(Stored items from a collection)
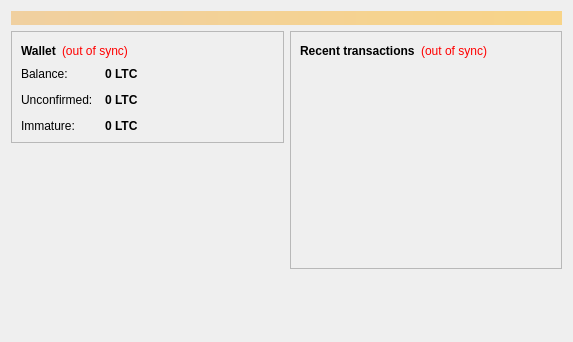
The window that src/qt/forms/overviewpage.ui (Markjamrobin/MJRCoin) describes before a commit, drawn with Qt 5.
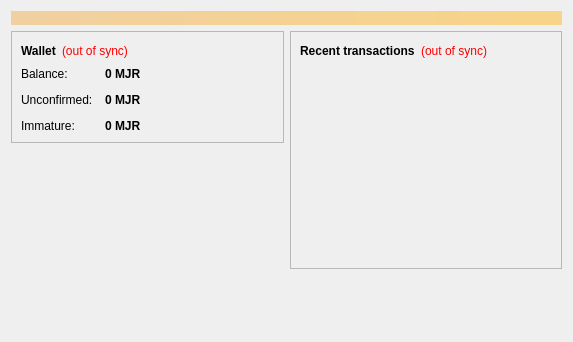
The same window after the commit.

Diff of the .ui file:
```diff
--- a/src/qt/forms/overviewpage.ui
+++ b/src/qt/forms/overviewpage.ui
@@ -122,7 +122,7 @@
                <string>Your current balance</string>
               </property>
               <property name="text">
-               <string notr="true">0 LTC</string>
+               <string notr="true">0 MJR</string>
               </property>
               <property name="textInteractionFlags">
                <set>Qt::LinksAccessibleByMouse|Qt::TextSelectableByKeyboard|Qt::TextSelectableByMouse</set>
@@ -151,7 +151,7 @@
                <string>Total of transactions that have yet to be confirmed, and do not yet count toward the current balance</string>
               </property>
               <property name="text">
-               <string notr="true">0 LTC</string>
+               <string notr="true">0 MJR</string>
               </property>
               <property name="textInteractionFlags">
                <set>Qt::LinksAccessibleByMouse|Qt::TextSelectableByKeyboard|Qt::TextSelectableByMouse</set>
@@ -177,7 +177,7 @@
                <string>Mined balance that has not yet matured</string>
               </property>
               <property name="text">
-               <string notr="true">0 LTC</string>
+               <string notr="true">0 MJR</string>
               </property>
               <property name="textInteractionFlags">
                <set>Qt::LinksAccessibleByMouse|Qt::TextSelectableByKeyboard|Qt::TextSelectableByMouse</set>
```
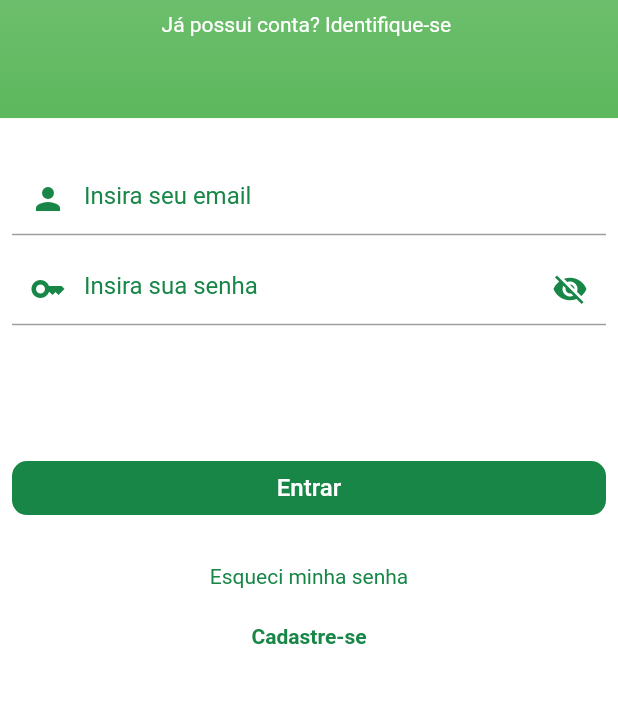
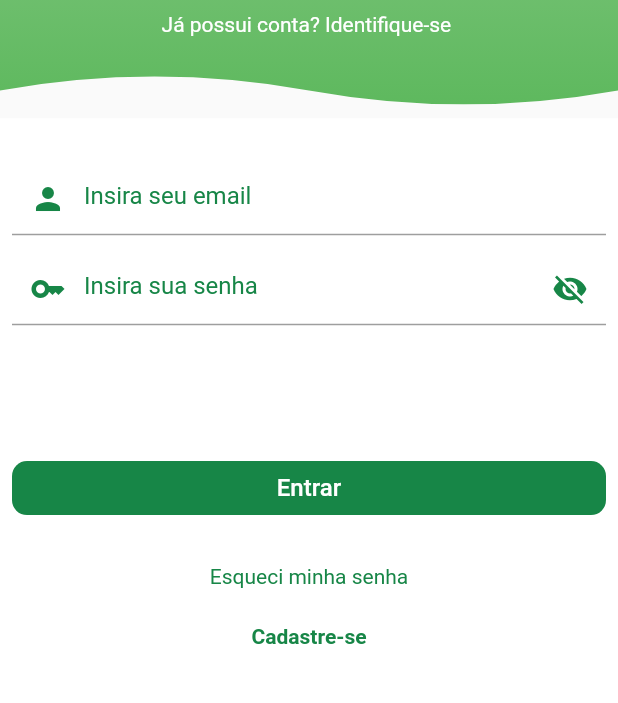
Before and after one commit to GiovanaThais/dartbank, a Flutter app: the screen it shows after launch, on a phone screen of 412 x 824 dp, the part 438-1141 px from its top. Run offline on Flutter 3.47's test engine with Material 2 defaults, Android fonts, the phone set to English and light mode, and no system bars.

```diff
--- /dev/null
+++ b/dart_bank/lib/core/components/wave_clipper.dart
@@ -0,0 +1,19 @@
+import 'package:flutter/material.dart';
+
+class WaveClipper extends CustomClipper<Path> {
+  @override
+  Path getClip(Size size) {
+    var path = Path();
+    path.lineTo(0, size.height * 0.95);
+    path.quadraticBezierTo(size.width / 4, size.height * 0.90, size.width / 2, size.height * 0.95);
+    path.quadraticBezierTo(3 * size.width / 4, size.height, size.width, size.height * 0.95);
+    path.lineTo(size.width, 0);
+    path.close();
+    return path;
+  }
+
+  @override
+  bool shouldReclip(covariant CustomClipper<Path> oldClipper) {
+    return false;
+  }
+}
--- a/dart_bank/lib/features/auth/login/login_page.dart
+++ b/dart_bank/lib/features/auth/login/login_page.dart
@@ -1,6 +1,8 @@
 import 'package:dart_bank/features/auth/register/register_page.dart';
 import 'package:dart_bank/features/home/pages/home_page.dart';
 import 'package:flutter/material.dart';
+
+import '../../../core/components/wave_clipper.dart';
 
 class LoginPage extends StatefulWidget {
   const LoginPage({Key? key}) : super(key: key);
@@ -47,6 +49,8 @@ class _LoginPageState extends State<LoginPage> {
               children: [
                 Expanded(
                   flex: 45,
+                  child: ClipPath(
+                    clipper: WaveClipper(),
                     child: Container(
                       decoration: const BoxDecoration(
                         gradient: LinearGradient(
@@ -84,6 +88,7 @@ class _LoginPageState extends State<LoginPage> {
                               style: TextStyle(color: Colors.white),
                             ),
                           ],
+                        ),
                       ),
                     ),
                   ),
```
Lines whose indentation alone changed are shown as unchanged.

**Exercise directions:** Scan the data above for the word "import", then copy every line that holds it.

**Answer area:**
+import 'package:flutter/material.dart';
 import 'package:dart_bank/features/auth/register/register_page.dart';
 import 'package:dart_bank/features/home/pages/home_page.dart';
 import 'package:flutter/material.dart';
+import '../../../core/components/wave_clipper.dart';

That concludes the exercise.